Dating back to Week 5, the Bears have allowed a league-low 2.38 yards per carry for just under 35 rushing yards per game to opposing running backs. They’re one of three teams in that span that haven’t given up a rushing touchdown in that span, having forced the 10th most negative rush attempts and a league-low 77 rushing yards after contact.

Bust: Jakobi Meyers, WR, Las Vegas Raiders

The post-Josh McDaniels era has been a pleasant one for the Las Vegas Raiders, who have notched two straight victories under interim head coach Antonio Pierce. The passing game has remained a big question mark, however, with rookie Aidan O’Connell looking like, well, a rookie. So far this season, O’Connell has averaged just 6.5 yards per attempt with a 1.9% touchdown rate — generally limiting the upside of his pass catchers for fantasy. Though All-Pro WR Davante Adams has managed to just barely squeak by with O’Connell’s inefficiency thanks to a 33% target share from the quarterback, Meyers hasn’t been quite so lucky at just 13%.

This week, the Raiders will face the Miami Dolphins, who have allowed just four wide receivers to notch 90+ receiving yards in a single week, including just three performances of 15+ points in a single week. Two of those three came against Stefon Diggs and A.J. Brown, two of the best receivers in the league with two of the best quarterbacks in the league throwing to them, so even those performances might not be the best comparisons for what kind of damage Meyers might do.

With the addition of CB Jalen Ramsey back into the mix after returning from injury paired with Jevon Holland and Xavien Howard (and Bradley Chubb on the defensive line), this isn’t the week to count on a big Meyers outing.

Bust: Gabe Davis, WR, Buffalo Bills

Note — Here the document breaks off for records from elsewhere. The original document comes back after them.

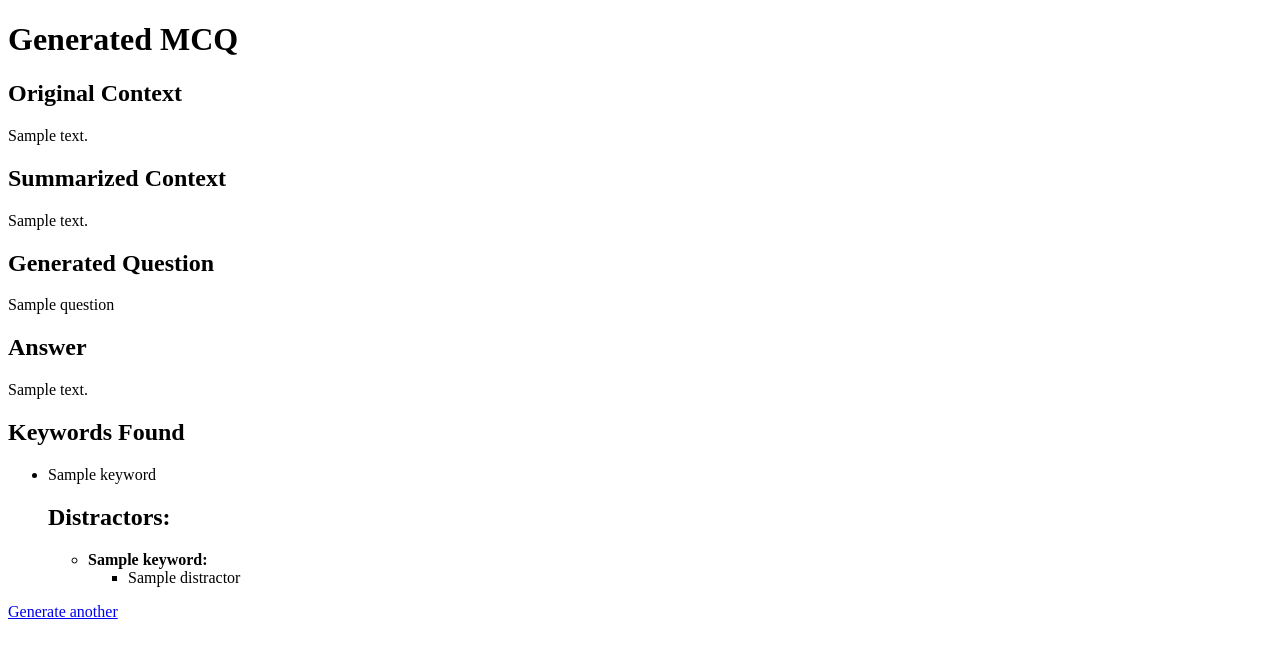
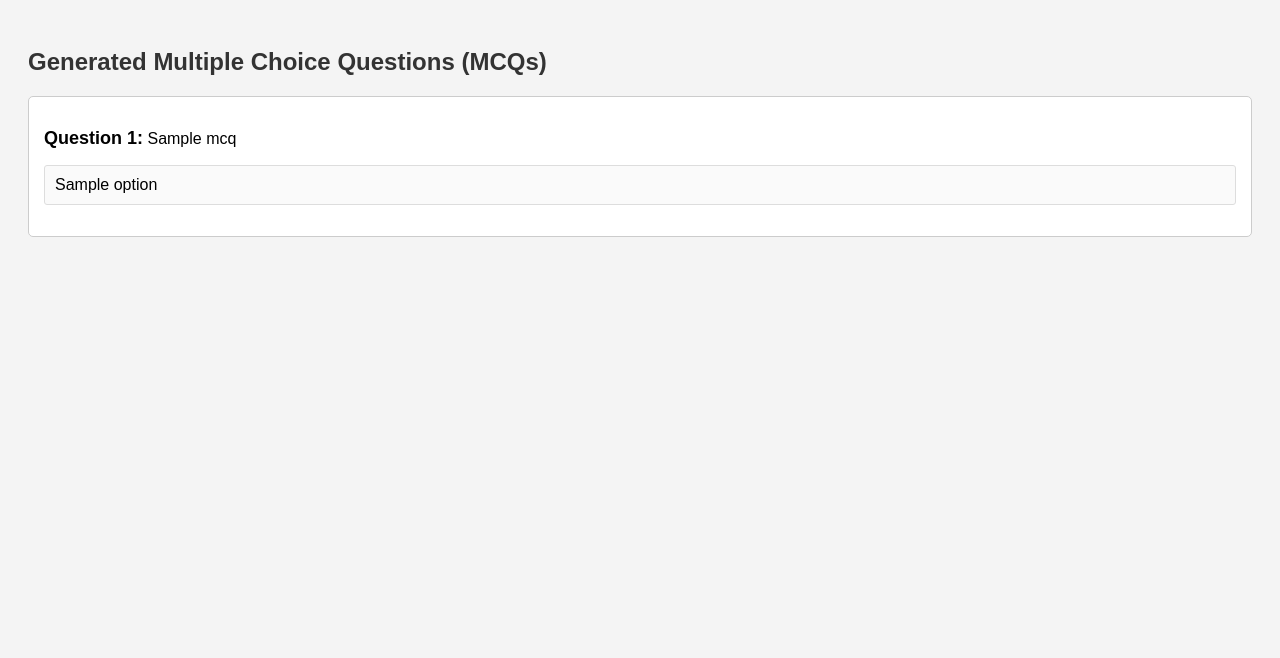
Before and after one commit to Birendra-dev/question_generation, a Django app: template quesGens/templates/quesGens/result.html in a window 1280 px wide. Shown: the top 658 px of the page. Run offline with Django 4.2, Linux system fonts and the light colour scheme; the template is opened without the code that fills it: most values are stand-ins (such as "Sample title", 1, 10 or a date in 2020); data that the repository does not hold is empty.

Commit message:
all good here

```diff
--- a/apps/keywordExtraction.py
+++ b/apps/keywordExtraction.py
@@ -58,7 +58,7 @@ def get_nouns_multipartite(content):
     return out
 
 
-def get_keywords(originaltext, summarytext):
+def get_keywords(originaltext, summarytext,num_keywords=4):
     """
     Extract keywords from original text and match them with the summary text.
     """
@@ -80,4 +80,4 @@ def get_keywords(originaltext, summarytext):
     important_keywords = [keyword for keyword in keywords if keyword in keywords_found]
 
     # Return the top 4 important keywords
-    return important_keywords[:4]
+    return important_keywords[:num_keywords]
--- a/quesGens/templates/quesGens/result.html
+++ b/quesGens/templates/quesGens/result.html
@@ -3,45 +3,57 @@
 <head>
     <meta charset="UTF-8">
     <meta name="viewport" content="width=device-width, initial-scale=1.0">
-    <title>Generated MCQ Result</title>
+    <title>MCQ Generator - Results</title>
+    <style>
+        body {
+            font-family: Arial, sans-serif;
+            padding: 20px;
+            background-color: #f4f4f4;
+        }
+        h2 {
+            color: #333;
+        }
+        .mcq {
+            background-color: #fff;
+            border: 1px solid #ccc;
+            border-radius: 5px;
+            padding: 15px;
+            margin-bottom: 15px;
+        }
+        .mcq strong {
+            font-size: 18px;
+        }
+        .mcq ul {
+            list-style-type: none;
+            padding-left: 0;
+        }
+        .mcq ul li {
+            background-color: #fafafa;
+            padding: 10px;
+            margin: 5px 0;
+            border-radius: 3px;
+            border: 1px solid #ddd;
+        }
+    </style>
 </head>
 <body>
-    <h1>Generated MCQ</h1>
 
-    <h2>Original Context</h2>
-    <p>{{ context }}</p>
+<h2>Generated Multiple Choice Questions (MCQs)</h2>
 
-    <h2>Summarized Context</h2>
-    <p>{{ summary_text }}</p>
+{% if mcq_list %}
+    {% for mcq in mcq_list %}
+        <div class="mcq">
+            <p><strong>Question {{ forloop.counter }}:</strong> {{ mcq.question }}</p>
+            <ul>
+                {% for option in mcq.options %}
+                    <li>{{ option }}</li>
+                {% endfor %}
+            </ul>
+        </div>
+    {% endfor %}
+{% else %}
+    <p>No MCQs generated. Please try again with different input.</p>
+{% endif %}
 
-    <h2>Generated Question</h2>
-    <p>{{ question }}</p>
-
-    <h2>Answer</h2>
-    <p>{{ answer }}</p>
-
-    <h2>Keywords Found</h2>
-    <ul>
-        {% for keyword in keywords %}
-        <li>{{ keyword }}</li>
-
-        <!-- Display distractors for each keyword -->
-        <h2>Distractors:</h2>
-        <ul>
-            {% for keyword, distractors in distractors_dict.items %}
-                <li><strong>{{ keyword }}:</strong>
-                    <ul>
-                        {% for distractor in distractors %}
-                            <li>{{ distractor }}</li>
-                        {% endfor %}
-                    </ul>
-                </li>
-            {% endfor %}
-        </ul>
-        {% endfor %}
-    </ul>
-
-
-    <a href="{% url 'generate_mcq' %}">Generate another</a>
 </body>
 </html>
```
Also changed, not shown: apps/distractors.py (+10 -4 lines), quesGens/forms.py (+7 -2 lines), quesGens/templates/quesGens/index.html (+53 -7 lines), quesGens/views.py (+33 -13 lines).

The Gabe Davis roller coaster isn’t for the faint of heart, but the upside for this Buffalo Bills offense (when it’s working correctly) is enough to keep fantasy managers coming back for more. After the team announced the move to fire OC Ken Dorsey earlier this week, fantasy managers might have hopes that the team’s problems have been solved and the offense will be ready to roll (and turnover-free) moving forward. However, folks may want to temper those expectations — at least for another week. Davis is set to face the New York Jets in Week 11, the league’s most daunting matchup for opposing wide receivers with cornerbacks Sauce Gardner and D.J. Reed keeping the secondary under lock.

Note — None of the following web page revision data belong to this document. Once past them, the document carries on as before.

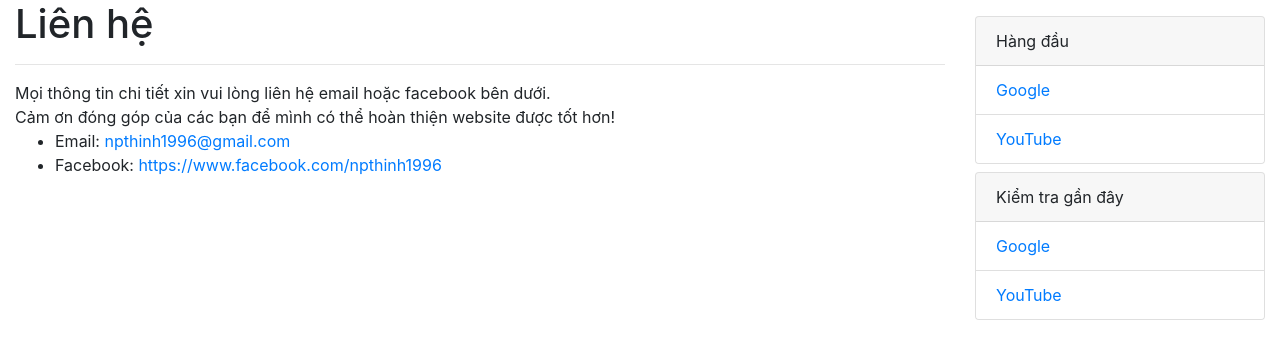
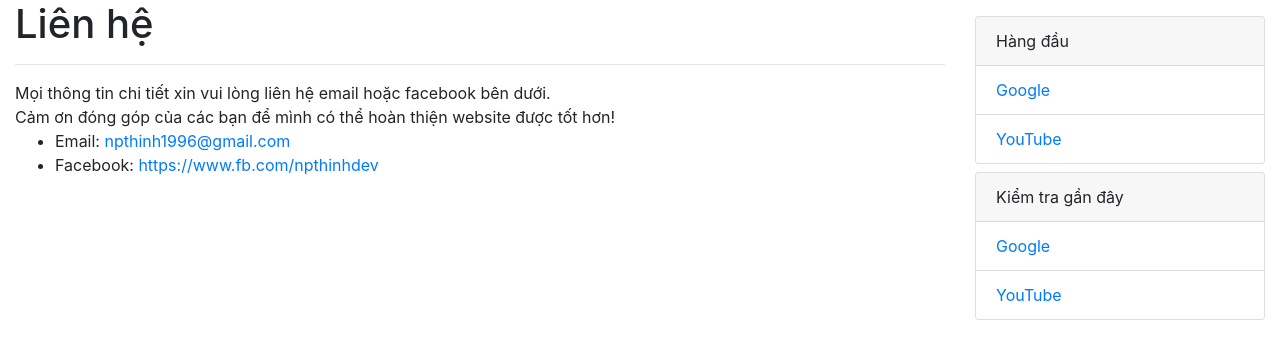
Before and after one commit to thinh9e/web-checker, a Django app: page /lien-he/ in a window 1280 px wide. Shown: the part 56-404 px from the top of the page. Run offline with Django 3.2, Linux system fonts and the light colour scheme; some libraries are stand-ins or nearby versions.

Commit message:
change fb addr in contact page

```diff
--- a/templates/checkweb/contact.html
+++ b/templates/checkweb/contact.html
@@ -10,7 +10,7 @@
     Cảm ơn đóng góp của các bạn để mình có thể hoàn thiện website được tốt hơn!
     <ul>
         <li>Email: <a href="mailto:npthinh1996@gmail.com">npthinh1996@gmail.com</a></li>
-        <li>Facebook: <a href="https://www.facebook.com/npthinh1996" target="_blank">https://www.facebook.com/npthinh1996</a></li>
+        <li>Facebook: <a href="https://www.fb.com/npthinhdev" target="_blank" rel="noopener noreferrer">https://www.fb.com/npthinhdev</a></li>
     </ul>
 </div>
 {% endblock %}
```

Through the first 10 weeks of the season, the Jets have allowed a league-low 102.7 receiving yards per game to opposing wide receivers, having allowed just a single touchdown to them this season — three fewer than any other defense has given up to the position. Davis is a familiar opponent for this defense, too, having played seven games against the Jets in his career and exceeding 5.5 fantasy points in just a single one of those outings; he's averaged 4.96 fantasy points per game against the Jets since being drafted in 2020.

Given that Davis is already prone to bust games, a matchup against New York isn’t going to provide fantasy managers the recipe for success in Week 11.

Fade: Jake Ferguson, TE, Dallas Cowboys

Second-year tight end Jake Ferguson has been one of the most delightful surprises of the season, carving out a secure role within the Dallas Cowboys offense. It seems he’s earned the trust of QB Dak Prescott in a big way, with 19 red zone targets through nine games — the second-most among tight ends — six of which came in the end zone (tied for third-most at the position). That kind of usage will make it difficult to sit Ferguson in most leagues unless he’s been playing backup to one of the elite options at the position like Travis Kelce or T.J. Hockenson, but fantasy managers should look to temper expectations up against the Carolina Panthers in Week 11.

The Panthers have allowed tight ends an average of just 35.4 receiving yards per game and have yet to allow a single tight end to exceed 50 receiving yards in a single game this season. They’ve allowed just two touchdowns to the position in all of 2023 — both came from rookie Sam LaPorta in Week 5. Potentially contributing to the lack of production against the pass is just how bad the Panthers' rushing defense has been, putting them in a position where they've faced the second-fewest pass attempts in the league this season.

This isn’t the ideal matchup to chase Ferguson’s upside, no matter how productive he’s been to date.